Description: TSR measures the change in our share price over the year, assuming that dividends paid are reinvested. This reflects our commitment to delivering enhanced returns for our shareholders through executing our strategy over the medium term. TSR is a key metric used in setting the long-term incentive plan remuneration for both the Executive Directors and senior managers.
Our performance: TSR was -45.8 per cent, compared with -33.3 per cent for the FTSE 350 Real Estate index. This reflects a combination of the 25.0 pence dividend (16.9 pence 2021 final dividend and 8.1 pence 2022 interim dividend) paid during the year, and a reduction in the share price from 1,436.5 pence at 31 December 2021 to 763.6 pence at 31 December 2022.
Total property return
Description: TPR is the ungeared combined income and capital return from our portfolio of standing investments held throughout the year. It is an important measure of the success of our strategy in terms of asset selection and management. MSCI Real Estate prepares the calculation, as well as providing benchmark TPR data for similar properties in their wider universe. We aim to outperform the benchmark over the long term. Details on how TPR impacts short- and long-term incentives are provided on pages 126 to 127.
Our performance: The TPR of the Group’s standing assets held throughout 2022 was -10.3 per cent (2021: +33.7 per cent). The UK portfolio generated a TPR of -13.0 per cent, performing ahead of the benchmark calculated by MSCI Real Estate UK All Industrial Quarterly of -14.6 per cent. The TPR of our Continental Europe portfolio was -5.4 per cent. Benchmark data for Continental Europe will be received later in the year.
Total accounting return
What it is: TAR is the growth in Adjusted NAV per share plus dividends paid, expressed as a percentage of Adjusted NAV per share at 31 December 2021. It measures the return on capital and is a key metric used in setting the long-term incentive plan remuneration for both the Executive Directors and senior managers.
Our performance: The TAR for the Group was -12.8 per cent (2021: +42.5 per cent). This performance reflects a combination of the 171 pence decrease in Adjusted NAV from 1,137 pence at December 2021 to 966 pence at 31 December 2022 and the 25.0 pence dividend (16.9 pence 2021 final dividend and 8.1 pence 2022 interim dividend) paid during the year.
Adjusted EPS (pence)
Description: Our Adjusted EPS reflects earnings from our operating business: rental income less operating, administrative and financing costs and tax. It is the primary determinant of the level of the annual dividend. IFRS EPS includes the impact of realised and unrealised changes in the valuation of our assets, which can often mask the underlying operating performance. The reconciliation between Basic EPS and Adjusted EPS can be found in Note 12(i) on page 178.

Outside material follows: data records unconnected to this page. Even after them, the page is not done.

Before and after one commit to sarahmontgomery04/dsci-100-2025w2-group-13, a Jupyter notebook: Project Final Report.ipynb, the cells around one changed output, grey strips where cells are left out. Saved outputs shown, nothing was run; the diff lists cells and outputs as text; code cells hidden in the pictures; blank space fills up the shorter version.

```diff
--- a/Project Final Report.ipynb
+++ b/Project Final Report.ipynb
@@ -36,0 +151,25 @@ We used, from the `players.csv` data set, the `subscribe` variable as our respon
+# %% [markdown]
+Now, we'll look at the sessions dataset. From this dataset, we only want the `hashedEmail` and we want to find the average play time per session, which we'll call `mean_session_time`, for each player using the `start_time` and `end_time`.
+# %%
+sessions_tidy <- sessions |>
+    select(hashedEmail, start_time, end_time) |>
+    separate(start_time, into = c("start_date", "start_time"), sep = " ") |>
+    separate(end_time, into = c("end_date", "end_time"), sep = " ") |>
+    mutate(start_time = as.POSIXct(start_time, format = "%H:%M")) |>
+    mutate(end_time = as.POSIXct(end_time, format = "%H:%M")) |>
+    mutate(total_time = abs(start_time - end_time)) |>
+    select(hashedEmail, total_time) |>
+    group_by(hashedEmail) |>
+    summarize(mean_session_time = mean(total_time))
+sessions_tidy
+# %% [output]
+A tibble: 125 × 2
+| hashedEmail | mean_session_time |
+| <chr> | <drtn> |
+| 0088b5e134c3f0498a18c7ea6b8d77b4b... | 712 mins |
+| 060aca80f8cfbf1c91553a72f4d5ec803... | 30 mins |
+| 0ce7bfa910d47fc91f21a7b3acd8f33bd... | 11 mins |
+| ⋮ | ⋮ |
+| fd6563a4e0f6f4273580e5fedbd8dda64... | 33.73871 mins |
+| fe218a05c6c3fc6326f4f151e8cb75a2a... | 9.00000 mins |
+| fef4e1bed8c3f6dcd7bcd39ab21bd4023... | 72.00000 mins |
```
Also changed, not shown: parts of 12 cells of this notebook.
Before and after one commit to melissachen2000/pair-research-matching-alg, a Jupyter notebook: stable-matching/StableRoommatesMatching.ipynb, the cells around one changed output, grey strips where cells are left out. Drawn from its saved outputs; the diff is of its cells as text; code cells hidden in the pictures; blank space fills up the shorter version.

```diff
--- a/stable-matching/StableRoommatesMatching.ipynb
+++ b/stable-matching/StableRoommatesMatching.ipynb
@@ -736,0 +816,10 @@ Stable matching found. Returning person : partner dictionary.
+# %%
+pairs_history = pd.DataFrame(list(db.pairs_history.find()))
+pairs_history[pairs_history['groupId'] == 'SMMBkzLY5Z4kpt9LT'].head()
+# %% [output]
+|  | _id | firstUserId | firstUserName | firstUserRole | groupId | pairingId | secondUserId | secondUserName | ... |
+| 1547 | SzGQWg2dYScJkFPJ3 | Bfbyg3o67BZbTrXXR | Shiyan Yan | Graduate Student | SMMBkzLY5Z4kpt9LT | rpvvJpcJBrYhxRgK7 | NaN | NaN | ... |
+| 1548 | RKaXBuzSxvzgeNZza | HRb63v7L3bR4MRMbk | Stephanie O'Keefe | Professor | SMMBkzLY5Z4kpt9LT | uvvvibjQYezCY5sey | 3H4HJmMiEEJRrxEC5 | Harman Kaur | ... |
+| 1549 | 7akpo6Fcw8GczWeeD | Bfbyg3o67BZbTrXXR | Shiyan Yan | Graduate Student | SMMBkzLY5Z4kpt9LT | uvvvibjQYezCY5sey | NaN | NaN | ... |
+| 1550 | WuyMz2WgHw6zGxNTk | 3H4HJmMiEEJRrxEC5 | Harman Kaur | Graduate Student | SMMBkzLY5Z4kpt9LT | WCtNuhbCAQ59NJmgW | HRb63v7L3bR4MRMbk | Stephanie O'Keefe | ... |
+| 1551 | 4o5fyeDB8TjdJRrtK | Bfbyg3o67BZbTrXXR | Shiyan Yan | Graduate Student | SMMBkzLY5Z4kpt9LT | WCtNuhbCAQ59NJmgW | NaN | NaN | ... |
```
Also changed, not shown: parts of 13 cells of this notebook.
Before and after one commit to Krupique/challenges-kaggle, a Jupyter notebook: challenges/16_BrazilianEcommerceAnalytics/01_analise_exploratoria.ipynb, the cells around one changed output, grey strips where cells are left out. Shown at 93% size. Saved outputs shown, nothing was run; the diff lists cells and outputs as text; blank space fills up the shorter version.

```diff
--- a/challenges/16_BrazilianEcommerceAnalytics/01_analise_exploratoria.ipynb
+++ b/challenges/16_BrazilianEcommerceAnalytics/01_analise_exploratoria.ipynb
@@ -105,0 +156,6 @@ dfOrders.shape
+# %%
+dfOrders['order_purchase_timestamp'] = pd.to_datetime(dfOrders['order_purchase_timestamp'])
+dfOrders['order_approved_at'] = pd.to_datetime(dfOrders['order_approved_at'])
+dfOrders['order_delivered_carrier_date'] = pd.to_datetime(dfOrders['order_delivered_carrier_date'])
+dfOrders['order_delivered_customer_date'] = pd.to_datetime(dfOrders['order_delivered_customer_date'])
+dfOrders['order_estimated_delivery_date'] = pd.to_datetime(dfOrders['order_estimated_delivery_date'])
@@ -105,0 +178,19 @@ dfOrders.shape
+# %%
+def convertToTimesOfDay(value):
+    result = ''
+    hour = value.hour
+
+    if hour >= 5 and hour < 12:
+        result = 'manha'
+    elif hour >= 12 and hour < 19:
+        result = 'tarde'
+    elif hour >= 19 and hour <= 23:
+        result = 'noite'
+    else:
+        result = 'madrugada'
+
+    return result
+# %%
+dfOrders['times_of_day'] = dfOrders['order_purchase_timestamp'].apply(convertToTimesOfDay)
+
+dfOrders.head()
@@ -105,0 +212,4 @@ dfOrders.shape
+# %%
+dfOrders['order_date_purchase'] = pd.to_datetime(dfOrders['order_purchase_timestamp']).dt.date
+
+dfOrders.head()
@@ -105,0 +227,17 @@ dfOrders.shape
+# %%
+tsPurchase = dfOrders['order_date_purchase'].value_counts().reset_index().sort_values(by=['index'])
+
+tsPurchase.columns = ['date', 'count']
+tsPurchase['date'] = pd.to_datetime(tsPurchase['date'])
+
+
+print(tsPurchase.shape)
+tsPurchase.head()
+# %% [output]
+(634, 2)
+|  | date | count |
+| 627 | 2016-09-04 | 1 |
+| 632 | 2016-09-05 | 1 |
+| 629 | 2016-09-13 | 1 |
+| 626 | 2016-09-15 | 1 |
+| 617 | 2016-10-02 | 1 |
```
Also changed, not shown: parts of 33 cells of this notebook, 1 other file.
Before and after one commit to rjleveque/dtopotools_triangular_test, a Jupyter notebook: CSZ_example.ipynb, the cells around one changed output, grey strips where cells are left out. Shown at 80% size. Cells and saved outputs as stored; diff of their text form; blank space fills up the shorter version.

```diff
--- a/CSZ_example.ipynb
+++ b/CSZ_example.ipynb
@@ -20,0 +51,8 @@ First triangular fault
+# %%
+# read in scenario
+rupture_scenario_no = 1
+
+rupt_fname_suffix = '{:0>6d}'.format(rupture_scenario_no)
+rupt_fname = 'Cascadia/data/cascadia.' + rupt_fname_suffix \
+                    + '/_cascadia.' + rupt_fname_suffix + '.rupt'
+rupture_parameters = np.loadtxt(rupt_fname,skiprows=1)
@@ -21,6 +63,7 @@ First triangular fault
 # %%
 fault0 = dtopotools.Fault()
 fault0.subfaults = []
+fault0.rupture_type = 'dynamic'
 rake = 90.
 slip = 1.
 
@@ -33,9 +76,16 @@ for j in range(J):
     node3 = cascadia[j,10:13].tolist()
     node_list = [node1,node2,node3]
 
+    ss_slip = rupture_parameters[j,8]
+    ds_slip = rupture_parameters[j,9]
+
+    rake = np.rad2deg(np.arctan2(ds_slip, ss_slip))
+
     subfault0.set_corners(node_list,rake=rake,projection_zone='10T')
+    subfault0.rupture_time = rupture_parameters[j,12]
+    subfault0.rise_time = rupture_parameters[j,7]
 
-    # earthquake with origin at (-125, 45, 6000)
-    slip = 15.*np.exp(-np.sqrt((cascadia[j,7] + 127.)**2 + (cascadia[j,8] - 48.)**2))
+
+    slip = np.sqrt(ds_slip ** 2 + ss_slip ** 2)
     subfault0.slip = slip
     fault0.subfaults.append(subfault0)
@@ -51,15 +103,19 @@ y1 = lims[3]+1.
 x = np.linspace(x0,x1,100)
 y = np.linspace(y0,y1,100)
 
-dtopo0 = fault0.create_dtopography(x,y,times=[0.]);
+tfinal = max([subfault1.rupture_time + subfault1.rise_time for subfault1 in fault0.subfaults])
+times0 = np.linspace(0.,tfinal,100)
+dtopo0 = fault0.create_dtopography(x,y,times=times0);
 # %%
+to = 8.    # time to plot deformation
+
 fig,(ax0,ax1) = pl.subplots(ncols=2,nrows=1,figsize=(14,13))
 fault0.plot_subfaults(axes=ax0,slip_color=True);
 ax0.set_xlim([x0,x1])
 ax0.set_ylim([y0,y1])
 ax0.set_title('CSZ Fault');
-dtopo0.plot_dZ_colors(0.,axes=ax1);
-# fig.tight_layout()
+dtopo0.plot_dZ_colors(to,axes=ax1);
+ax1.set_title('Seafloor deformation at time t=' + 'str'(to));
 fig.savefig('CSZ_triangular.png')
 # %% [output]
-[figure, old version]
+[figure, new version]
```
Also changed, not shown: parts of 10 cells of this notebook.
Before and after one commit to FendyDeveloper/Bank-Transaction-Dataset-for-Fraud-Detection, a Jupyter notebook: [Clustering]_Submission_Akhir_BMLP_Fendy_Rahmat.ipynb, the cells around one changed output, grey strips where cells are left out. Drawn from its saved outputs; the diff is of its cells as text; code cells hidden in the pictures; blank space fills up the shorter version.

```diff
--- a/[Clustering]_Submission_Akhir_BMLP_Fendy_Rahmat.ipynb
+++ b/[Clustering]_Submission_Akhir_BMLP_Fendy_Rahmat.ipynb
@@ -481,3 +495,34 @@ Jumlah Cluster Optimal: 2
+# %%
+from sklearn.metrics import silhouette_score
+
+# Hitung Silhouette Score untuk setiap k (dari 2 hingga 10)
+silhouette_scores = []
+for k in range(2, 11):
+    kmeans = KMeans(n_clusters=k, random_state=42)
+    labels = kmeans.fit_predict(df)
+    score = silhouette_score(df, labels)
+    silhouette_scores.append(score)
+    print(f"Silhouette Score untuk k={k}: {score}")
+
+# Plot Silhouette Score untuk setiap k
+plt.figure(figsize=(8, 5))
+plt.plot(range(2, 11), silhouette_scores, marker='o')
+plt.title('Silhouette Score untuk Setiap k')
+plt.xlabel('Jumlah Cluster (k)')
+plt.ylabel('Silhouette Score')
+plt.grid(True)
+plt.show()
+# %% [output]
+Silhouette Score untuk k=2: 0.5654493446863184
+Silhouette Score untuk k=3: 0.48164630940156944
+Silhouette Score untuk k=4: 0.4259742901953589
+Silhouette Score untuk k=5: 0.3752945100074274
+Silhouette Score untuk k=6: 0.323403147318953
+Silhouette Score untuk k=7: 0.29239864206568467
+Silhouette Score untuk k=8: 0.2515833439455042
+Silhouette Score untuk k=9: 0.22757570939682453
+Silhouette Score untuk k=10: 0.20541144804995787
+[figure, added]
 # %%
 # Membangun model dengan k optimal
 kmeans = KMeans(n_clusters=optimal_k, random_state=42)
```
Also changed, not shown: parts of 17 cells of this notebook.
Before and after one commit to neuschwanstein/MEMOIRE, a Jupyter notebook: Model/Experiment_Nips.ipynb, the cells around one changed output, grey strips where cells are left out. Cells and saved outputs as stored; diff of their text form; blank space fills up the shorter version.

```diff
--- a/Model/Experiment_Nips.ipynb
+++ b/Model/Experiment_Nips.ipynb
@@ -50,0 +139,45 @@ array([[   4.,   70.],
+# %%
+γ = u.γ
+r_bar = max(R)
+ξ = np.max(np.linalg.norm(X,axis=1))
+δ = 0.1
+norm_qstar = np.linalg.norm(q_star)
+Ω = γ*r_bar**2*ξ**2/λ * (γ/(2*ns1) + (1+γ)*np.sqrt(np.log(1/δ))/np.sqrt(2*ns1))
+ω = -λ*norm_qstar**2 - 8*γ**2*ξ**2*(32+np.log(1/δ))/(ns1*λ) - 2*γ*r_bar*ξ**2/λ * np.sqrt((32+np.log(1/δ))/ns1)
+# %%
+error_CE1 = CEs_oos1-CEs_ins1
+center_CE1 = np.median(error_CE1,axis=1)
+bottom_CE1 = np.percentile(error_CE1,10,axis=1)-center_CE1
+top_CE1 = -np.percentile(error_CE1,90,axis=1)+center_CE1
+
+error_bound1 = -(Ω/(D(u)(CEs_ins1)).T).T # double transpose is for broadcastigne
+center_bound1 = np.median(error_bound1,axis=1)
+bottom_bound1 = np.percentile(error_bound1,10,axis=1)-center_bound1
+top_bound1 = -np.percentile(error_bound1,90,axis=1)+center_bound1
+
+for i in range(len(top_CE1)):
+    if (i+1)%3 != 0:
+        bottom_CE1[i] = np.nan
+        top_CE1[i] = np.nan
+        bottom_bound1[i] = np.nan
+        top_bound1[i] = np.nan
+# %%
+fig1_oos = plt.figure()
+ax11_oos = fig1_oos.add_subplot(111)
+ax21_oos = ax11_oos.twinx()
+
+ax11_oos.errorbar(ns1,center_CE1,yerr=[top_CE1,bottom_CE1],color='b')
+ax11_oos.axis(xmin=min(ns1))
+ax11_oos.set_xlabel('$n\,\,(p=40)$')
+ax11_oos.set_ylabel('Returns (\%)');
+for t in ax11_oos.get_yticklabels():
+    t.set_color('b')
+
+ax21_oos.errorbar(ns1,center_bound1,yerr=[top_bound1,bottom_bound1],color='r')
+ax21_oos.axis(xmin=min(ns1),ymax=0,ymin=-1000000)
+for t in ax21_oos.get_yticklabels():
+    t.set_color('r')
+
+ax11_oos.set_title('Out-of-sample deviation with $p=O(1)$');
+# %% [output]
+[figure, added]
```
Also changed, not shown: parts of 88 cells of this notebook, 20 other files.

Our performance: Adjusted EPS increased by 6.5 per cent to 31.0 pence during the year (10.7 per cent excluding the 1.1 pence SELP performance fee reflected in the 2021 comparator), reflecting higher rental income from our standing assets and new income from acquisitions and developments, partially offset by higher financing costs.
Rent roll growth
Description: The headline annualised rent contracted during the year less income lost from takebacks. There are two elements: to grow income from our standing assets by reducing vacancy and increasing rents from lease renewals and rent reviews; and to generate new rent by developing buildings, either on a pre-let or speculative basis. Rent from acquisitions is not included.
Our performance: In total, we generated a record £77 million of net new annualised rent during the year (2021: £72 million). The increase was driven by higher rents on review and renewal in the UK, indexation provisions mainly in Continental European leases, and by the increased volume of rent from development completions and pre-let agreements secured during the year.
Loan to value
Description: The proportion of our property assets funded by borrowings, including joint ventures and associates at share. The timing of investment decisions and disposals, as well as movement in the value of our assets, may cause the LTV to fluctuate. We believe that REITs with lower through-cycle leverage offer a lower risk and less volatile investment proposition for shareholders.
Our performance: Our LTV ratio increased to 32 per cent during 2022. This was due to a combination of the £2.2 billion unrealised fall in the value of our portfolio and £1.3 billion of net investment in our business. We recognise that this is above recent levels, but given where we are in the cycle we are comfortable with this level. We retain significant headroom to covenants as well as liquidity to fund both visible investment and potential opportunities that may arise.